Doing more, Doing Together
In the #EveryWorkerMatters Conversations, NTUC calls for all the working people in Singapore to actively seed their views and ideas to flesh out Singapore’s desired future of work. It can only be possible if every worker does their part. In the discussions, there will be honest discussions on the trade-offs and sacrifices each worker is willing to make for the betterment of Singapore.
NTUC has pledged to champion workers, fighting for better wages, welfare, and work prospects.
Future: Refreshment of the Workers’ Compact

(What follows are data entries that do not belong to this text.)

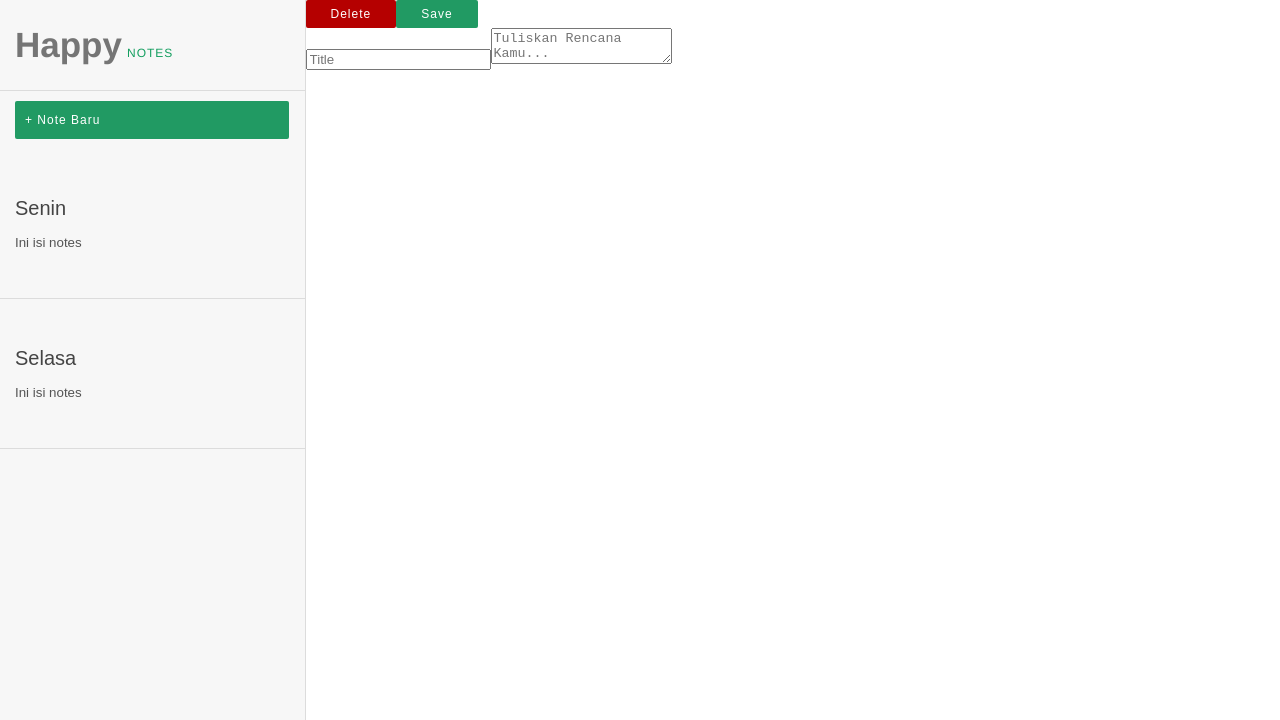
Repository: AdiPrimanto/notes-vue
Page: / (app in resources/)
An editor plug-in stored every save of this project. The page is shown before and after the next save, followed by the edit.
The browser window is 1280 px wide. The pictures show the whole page.
The project was rebuilt for these pictures with package versions that can differ from the ones it lists, and the page was loaded fresh each time. Also part of the build but not shown: resources/vue.config.js.

Above is the page before, as saved 2020-02-22 17:49:02.

### resources/src/App.vue
<template>
  <div id="app">
    <!-- kiri -->
    <div class="kiri">
      <div class="logo">
        <a rel="stylesheet" href="https://google.com">
          <h2>Happy</h2>
          <span>Notes</span>
        </a>
      </div>
      <div class="frame-notes">
        <button @click="newNotes" class="bg-success btn btn-new-note">
          + Note Baru
        </button>

        <ListNotes/>
      </div>
    </div>
    <!-- kanan -->
    <div class="kanan">
      <FormNotes/>
    </div>
  </div>
</template>

<script>
import ListNotes from './components/listNotes.vue'
import FormNotes from './components/formNotes.vue'

export default {
  name: 'App',
  components: {
    ListNotes,
    FormNotes
  }
}
</script>

<style>
body{
     margin:0px;
     overflow:hidden;
}
#app {
     font-family: 'Avenir', Helvetica, Arial, sans-serif;
     color: #2c3e50;
     padding:0px;

     display:flex;
     width:100%;
}

.kiri{
     width: 400px;
     background: #f7f7f7;
     color: #616161;
}
.logo{
     padding: 25px 15px;
     border-bottom: 1px solid gainsboro;
}
.logo a{
     text-decoration:none;
}
.logo a h2{
     margin: 0px;
     display: inline;
     margin-right: 5px;
     font-size: 35px;
     text-transform: capitalize;
     color: #757575;
}
.logo a span{
     font-size: 12px;
     letter-spacing: 1px;
     text-transform: uppercase;
     color:#139e5f;
}
.frame-notes{
     overflow-y: scroll;
     overflow-x: hidden;
     height: 85vh;
}
.bg-success{
     background: #219a63;
     color: white;
     outline:none;
}
.bg-success:hover{
     background:#24b774;
     color: white;
}
.bg-danger{
     background:#b50000;
     color: white;
}
.bg-danger:hover{
     background:#c50000;
}
.btn{
     border: none;
     font-size: 12px;
     text-align: center;
     letter-spacing: 1px;
     cursor: pointer;
     border-radius: 2px;
     padding: 7px 25px;
     outline:none;
}
.btn-new-note{
     width: 90%;
     padding: 12px 10px;
     margin: 10px 15px;
     text-align: left !important;
}

.kanan{
     width: 100%;
     overflow-y: scroll;
     height: 100vh;
     border-left: 1px solid gainsboro;
}

/* width */
::-webkit-scrollbar {
  width: 5px;
}

/* Track */
::-webkit-scrollbar-track {
  background: #f7f7f7;
}

/* Handle */
::-webkit-scrollbar-thumb {
  background: #888;
}

/* Handle on hover */
::-webkit-scrollbar-thumb:hover {
  background: #555;
}
</style>

### resources/src/components/listNotes.vue
<template>
    <div class="listNotes">
        <ul>
            <li v-for="(row, index) in notes" :key="index">
                <button class="btn-note">
                    <label>{{ row.title }}</label>
                    <span>{{ row.description }}</span>
                </button>
                <!-- {{ row.title }} {{ index }} -->
            </li>
        </ul>
    </div>
</template>

<script>

export default {
    name: 'listNotes',
    data: function () {
        return {
            notes : [
                { title : 'Senin' , description : 'Ini isi notes' },
                { title : 'Selasa' , description : 'Ini isi notes' }
            ]
        }
    }
}
</script>

<style>
ul {
     list-style-type: none;
     padding: 0;
     margin:0px;
}
.btn-note {
     text-align: left;
     border: none;
     border-bottom: 1px solid gainsboro;
     padding: 0px 15px;
     cursor: pointer;
     outline: none;
     background: #f7f7f7;
     height: 150px;
     width: 100%;
}
.btn-note:hover {
     background:#eaeaea;
}
.btn-note label{
     display:block;
     color: #444444;
     font-size: 1.5em;
     margin-bottom: 15px;
}
.btn-note span{
    color: #545454;
}
</style>

### resources/src/components/formNotes.vue
<template>
    <div class="formNotes">
        <div class="menu">
            <button type="button" class="bg-danger btn btn-delete">Delete</button>
            <button type="submit" class="bg-success btn">Save</button>
        </div>
        <div class="content">
            <input type="text" class="text" placeholder="Title">
            <textarea class="text texarea" placeholder="Tuliskan Rencana Kamu..."></textarea>
        </div>
    </div>
</template>

<script>
export default {
    name: 'formNotes',
    data: function () {

    }
}
</script>

<style>

</style>

Loaded but not shown: resources/public/index.html (common file); resources/src/main.js (common file)

After the next save:
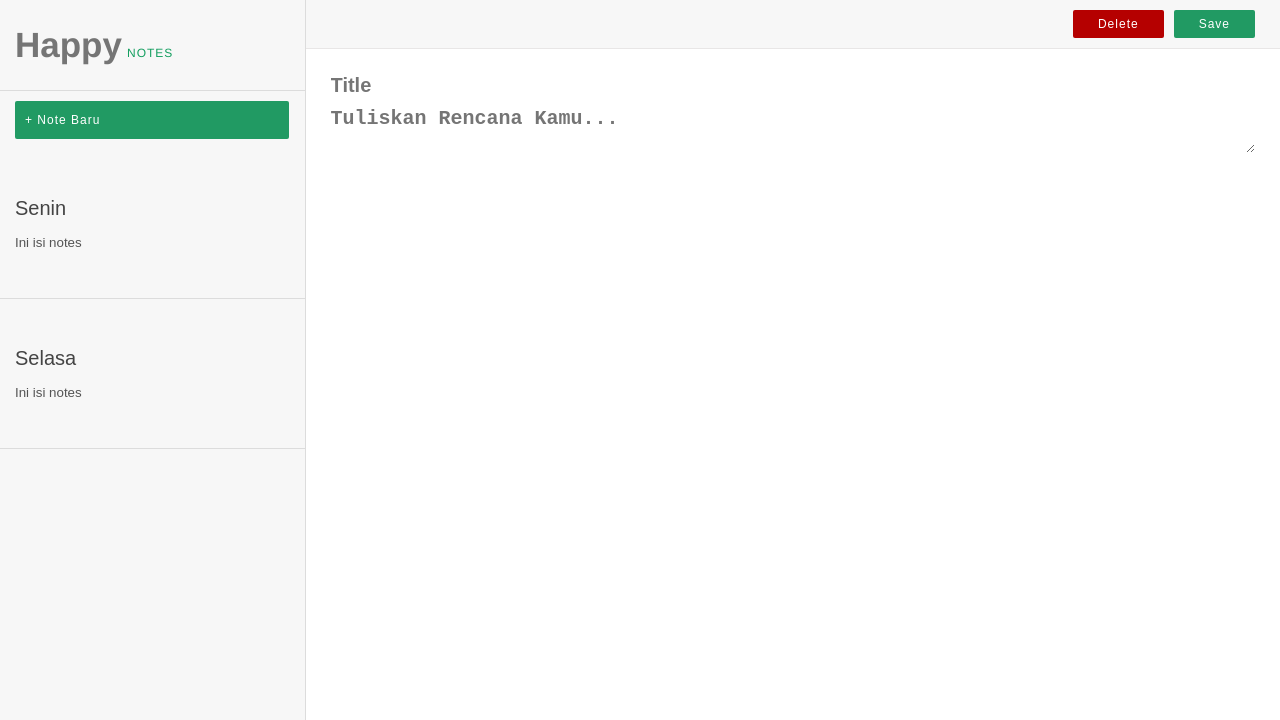
Saved 14 s later.
--- a/resources/src/components/formNotes.vue
+++ b/resources/src/components/formNotes.vue
@@ -21,5 +21,36 @@ export default {
 </script>
 
 <style>
-
+.menu{
+     background: #f7f7f7;
+     padding:10px 25px;
+     margin-bottom: 25px;
+     text-align:right;
+     border-bottom: 1px solid #e8e6e6;
+}
+.btn-delete{ margin-right:10px; }
+.content{
+     padding: 0px 25px;
+}
+.text{
+     display: block;
+     width: 100%;
+     padding: 0px;
+     font-size: 20px;
+     font-weight: bold;
+     color: #2c3e50;
+     border: none;
+     margin-bottom: 10px;
+     box-sizing: border-box;
+     outline: none;
+}
+.textarea{
+     min-height: 350px;
+     font-size: 15px;
+     font-weight: lighter;
+     line-height: 30px;
+}
+.loader{
+     vertical-align: middle;
+}
 </style>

With the unpredictable geopolitical situation and lingering Covid-19 in the foreground, Singapore’s economy can be at an “inflexion point.” Therefore, Singapore needs to remain open and connected to the international economy. Still, as we do so, we become more vulnerable to changes in geopolitics, advances in technology and competition from abroad.
Singapore’s demographics and workforce profiles continue to change. Our population is ageing, and our birth rates are falling. How can we find innovative ways to sustain our workforce while safeguarding the interests of Singaporeans? In addition, several jobs that used to exist have become/will become obsolete with technological advancements and mechanisation. How can we continue to ensure the livelihoods of all Singaporeans amidst these confusing, simultaneous changes that can be deeply unsettling for some of us?

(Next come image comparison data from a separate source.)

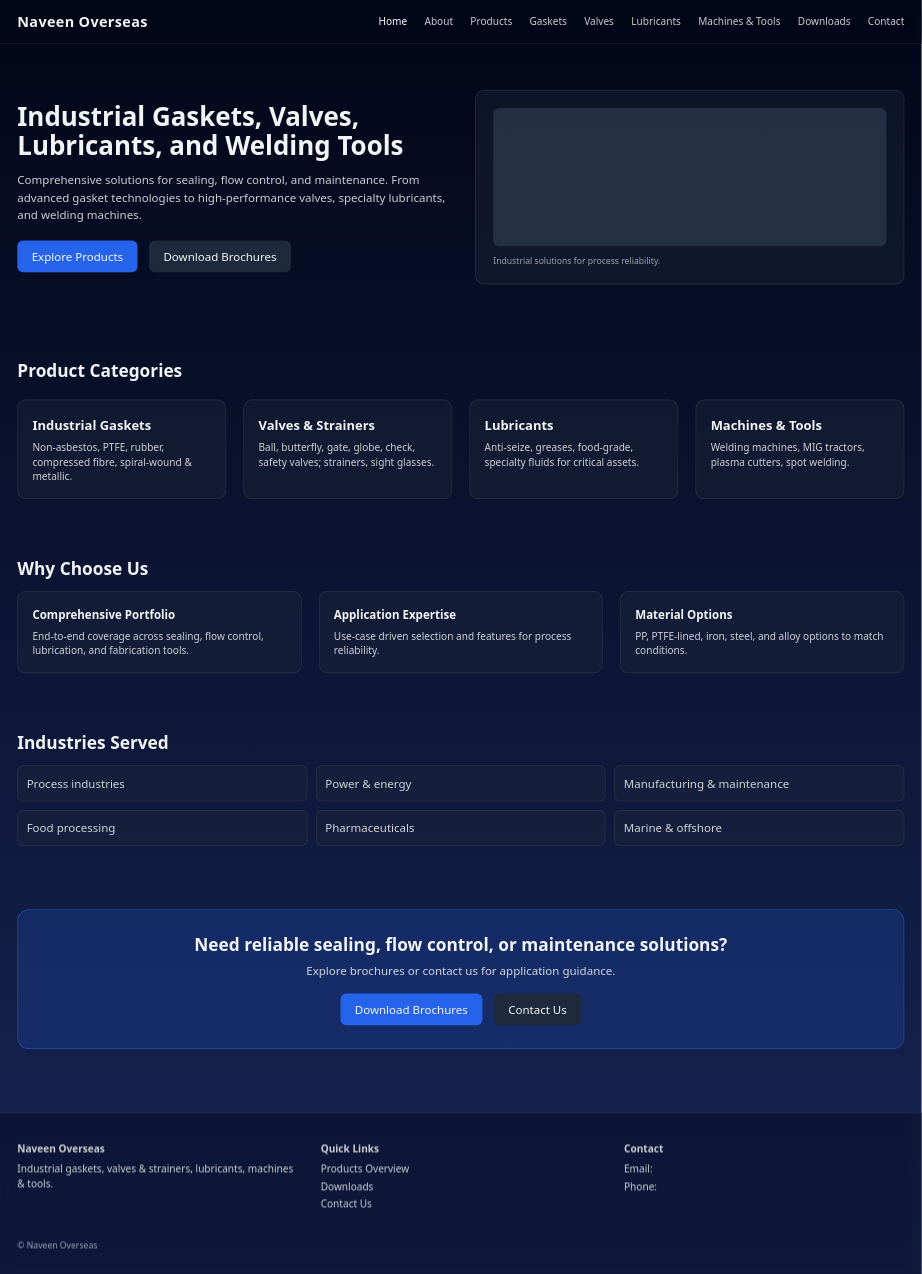
Repository: krish634-ai/overs
Page: /
An editor plug-in stored every save of this project. The page is shown before and after the next save, followed by the edit.
The browser window is 1280 px wide. The pictures show the whole page, at 72% of full size.
The project was rebuilt for these pictures with package versions that can differ from the ones it lists, and the page was loaded fresh each time. Also part of the build but not shown: vite.config.js, src/pages/About.jsx, src/pages/Products.jsx, src/pages/Gaskets.jsx, src/pages/Valves.jsx, src/pages/Lubricants.jsx, src/pages/MachinesTools.jsx, src/pages/Contact.jsx and 1 more.

Above is the page before, as saved 2025-11-19 14:15:35.

After the next save:
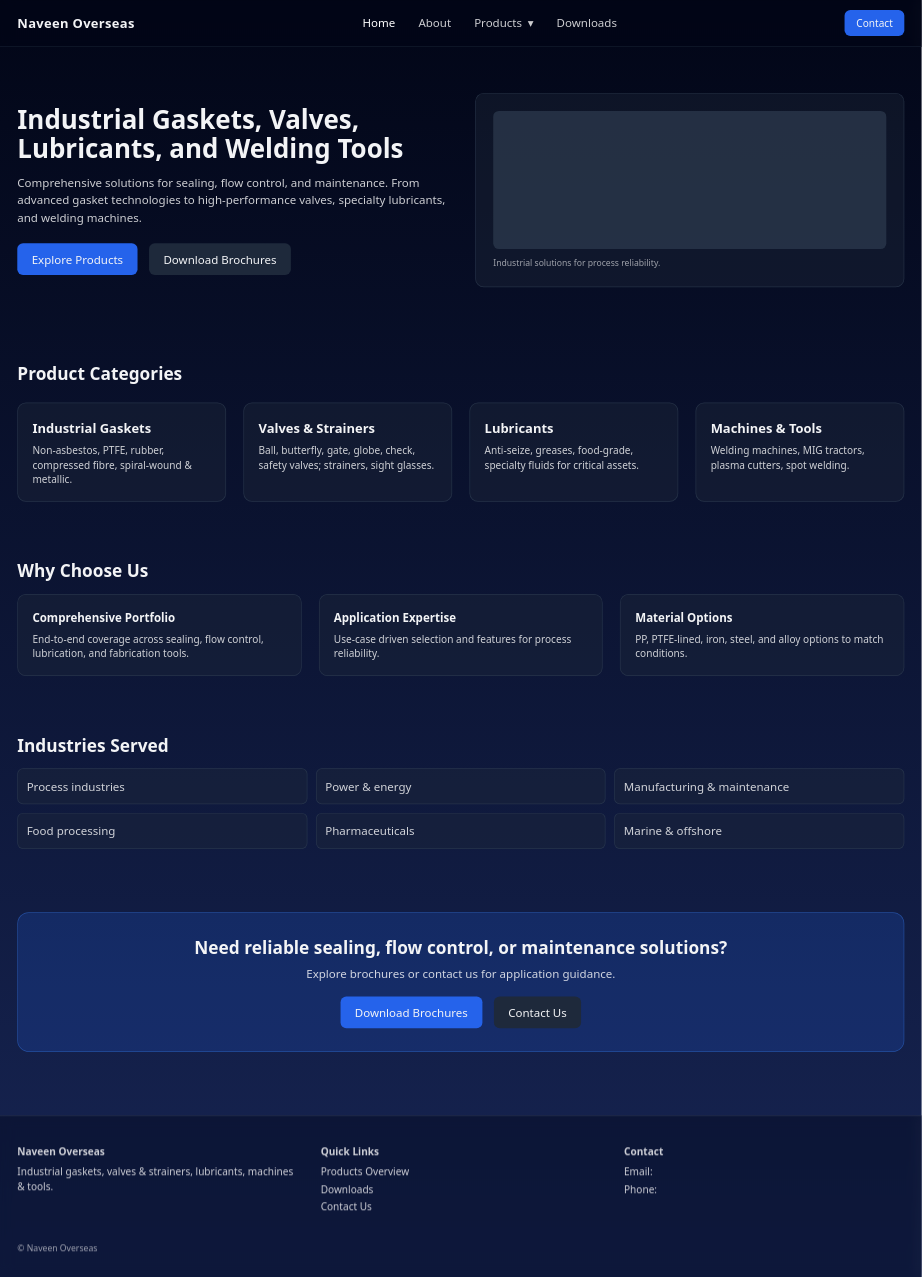
Saved 2 s later.
--- a/src/components/Nav.jsx
+++ b/src/components/Nav.jsx
@@ -1,24 +1,64 @@
-import { NavLink } from 'react-router-dom'
+import { useState } from 'react'
+import { NavLink, Link } from 'react-router-dom'
 
 export default function Nav() {
+  const [openProducts, setOpenProducts] = useState(false)
+  const [mobileOpen, setMobileOpen] = useState(false)
+
   const linkClass = ({ isActive }) =>
-    `hover:text-white/90 ${isActive ? 'text-white' : 'text-white/80'}`
+    `transition-colors hover:text-white ${isActive ? 'text-white' : 'text-white/80'}`
 
   return (
-    <nav className="container mx-auto px-6 py-4 flex items-center justify-between">
-      <NavLink to="/" className="text-xl font-semibold tracking-wide">Naveen Overseas</NavLink>
-      <ul className="hidden md:flex items-center gap-6 text-sm">
-        <li><NavLink to="/" className={linkClass}>Home</NavLink></li>
-        <li><NavLink to="/about" className={linkClass}>About</NavLink></li>
-        <li><NavLink to="/products" className={linkClass}>Products</NavLink></li>
-        <li><NavLink to="/gaskets" className={linkClass}>Gaskets</NavLink></li>
-        <li><NavLink to="/valves" className={linkClass}>Valves</NavLink></li>
-        <li><NavLink to="/lubricants" className={linkClass}>Lubricants</NavLink></li>
-        <li><NavLink to="/machines-tools" className={linkClass}>Machines &amp; Tools</NavLink></li>
-        <li><NavLink to="/downloads" className={linkClass}>Downloads</NavLink></li>
-        <li><NavLink to="/contact" className={linkClass}>Contact</NavLink></li>
-      </ul>
-      <NavLink to="/contact" className="md:hidden inline-flex items-center rounded-lg bg-blue-600 px-4 py-2 text-sm font-medium hover:bg-blue-500">Contact</NavLink>
-    </nav>
+    <div className="container mx-auto px-6">
+      <div className="flex h-16 items-center justify-between">
+        <NavLink to="/" className="text-lg font-semibold tracking-wide">Naveen Overseas</NavLink>
+        <div className="hidden md:flex items-center gap-8">
+          <NavLink to="/" className={linkClass}>Home</NavLink>
+          <NavLink to="/about" className={linkClass}>About</NavLink>
+          <div className="relative">
+            <button className="text-white/80 hover:text-white transition-colors inline-flex items-center gap-2" onClick={() => setOpenProducts(v => !v)}>
+              Products
+              <span className={`transition-transform ${openProducts ? 'rotate-180' : 'rotate-0'}`}>▾</span>
+            </button>
+            {openProducts && (
+              <div className="absolute left-0 mt-3 w-[560px] rounded-xl bg-slate-900/90 backdrop-blur ring-1 ring-white/10 shadow-soft p-6 grid grid-cols-2 gap-4">
+                <Link to="/products" className="col-span-2 rounded-lg bg-slate-800/40 ring-1 ring-white/10 px-4 py-3 hover:bg-slate-800/60">Overview</Link>
+                <Link to="/gaskets" className="rounded-lg bg-slate-800/40 ring-1 ring-white/10 px-4 py-3 hover:bg-slate-800/60">Gaskets</Link>
+                <Link to="/valves" className="rounded-lg bg-slate-800/40 ring-1 ring-white/10 px-4 py-3 hover:bg-slate-800/60">Valves &amp; Strainers</Link>
+                <Link to="/lubricants" className="rounded-lg bg-slate-800/40 ring-1 ring-white/10 px-4 py-3 hover:bg-slate-800/60">Lubricants</Link>
+                <Link to="/machines-tools" className="rounded-lg bg-slate-800/40 ring-1 ring-white/10 px-4 py-3 hover:bg-slate-800/60">Machines &amp; Tools</Link>
+              </div>
+            )}
+          </div>
+          <NavLink to="/downloads" className={linkClass}>Downloads</NavLink>
+        </div>
+        <div className="hidden md:flex items-center gap-3">
+          <NavLink to="/contact" className="inline-flex items-center rounded-lg bg-brand px-4 py-2 text-sm font-medium hover:bg-brand-dark">Contact</NavLink>
+        </div>
+        <button className="md:hidden inline-flex items-center rounded-lg bg-slate-800 px-3 py-2" onClick={() => setMobileOpen(true)}>Menu</button>
+      </div>
+
+      {mobileOpen && (
+        <div className="fixed inset-0 z-50 bg-slate-950/80 backdrop-blur">
+          <div className="absolute inset-x-0 top-0 bg-slate-900/90 p-6 border-b border-white/10">
+            <div className="flex items-center justify-between">
+              <Link to="/" className="text-lg font-semibold">Naveen Overseas</Link>
+              <button className="inline-flex items-center rounded-lg bg-slate-800 px-3 py-2" onClick={() => setMobileOpen(false)}>Close</button>
+            </div>
+            <div className="mt-6 grid gap-3 text-sm">
+              <NavLink to="/" className="rounded-lg bg-slate-800/40 px-4 py-3" onClick={() => setMobileOpen(false)}>Home</NavLink>
+              <NavLink to="/about" className="rounded-lg bg-slate-800/40 px-4 py-3" onClick={() => setMobileOpen(false)}>About</NavLink>
+              <NavLink to="/products" className="rounded-lg bg-slate-800/40 px-4 py-3" onClick={() => setMobileOpen(false)}>Products Overview</NavLink>
+              <NavLink to="/gaskets" className="rounded-lg bg-slate-800/40 px-4 py-3" onClick={() => setMobileOpen(false)}>Gaskets</NavLink>
+              <NavLink to="/valves" className="rounded-lg bg-slate-800/40 px-4 py-3" onClick={() => setMobileOpen(false)}>Valves &amp; Strainers</NavLink>
+              <NavLink to="/lubricants" className="rounded-lg bg-slate-800/40 px-4 py-3" onClick={() => setMobileOpen(false)}>Lubricants</NavLink>
+              <NavLink to="/machines-tools" className="rounded-lg bg-slate-800/40 px-4 py-3" onClick={() => setMobileOpen(false)}>Machines &amp; Tools</NavLink>
+              <NavLink to="/downloads" className="rounded-lg bg-slate-800/40 px-4 py-3" onClick={() => setMobileOpen(false)}>Downloads</NavLink>
+              <NavLink to="/contact" className="rounded-lg bg-brand px-4 py-3 text-center" onClick={() => setMobileOpen(false)}>Contact</NavLink>
+            </div>
+          </div>
+        </div>
+      )}
+    </div>
   )
 }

Decades of economic prosperity have unfortunately moved NTUC to the background — and as a result, the newer generations of Singaporeans are less familiar with NTUC’s contributions and significance. Moreover, Covid-19 has exacerbated anxieties over livelihoods and the future, which makes this (almost) post-Covid-19 period a timely juncture to hold these conversations.
In the same vein as the “Modernisation Seminar” in 1969, the #EveryWorkerMatters Conversations in 2022 aims to relook at how NTUC and the Labour Movement can remain relevant to the working people of Singapore amidst an increasingly tumultuous world and hereafter refresh the workers’ compact.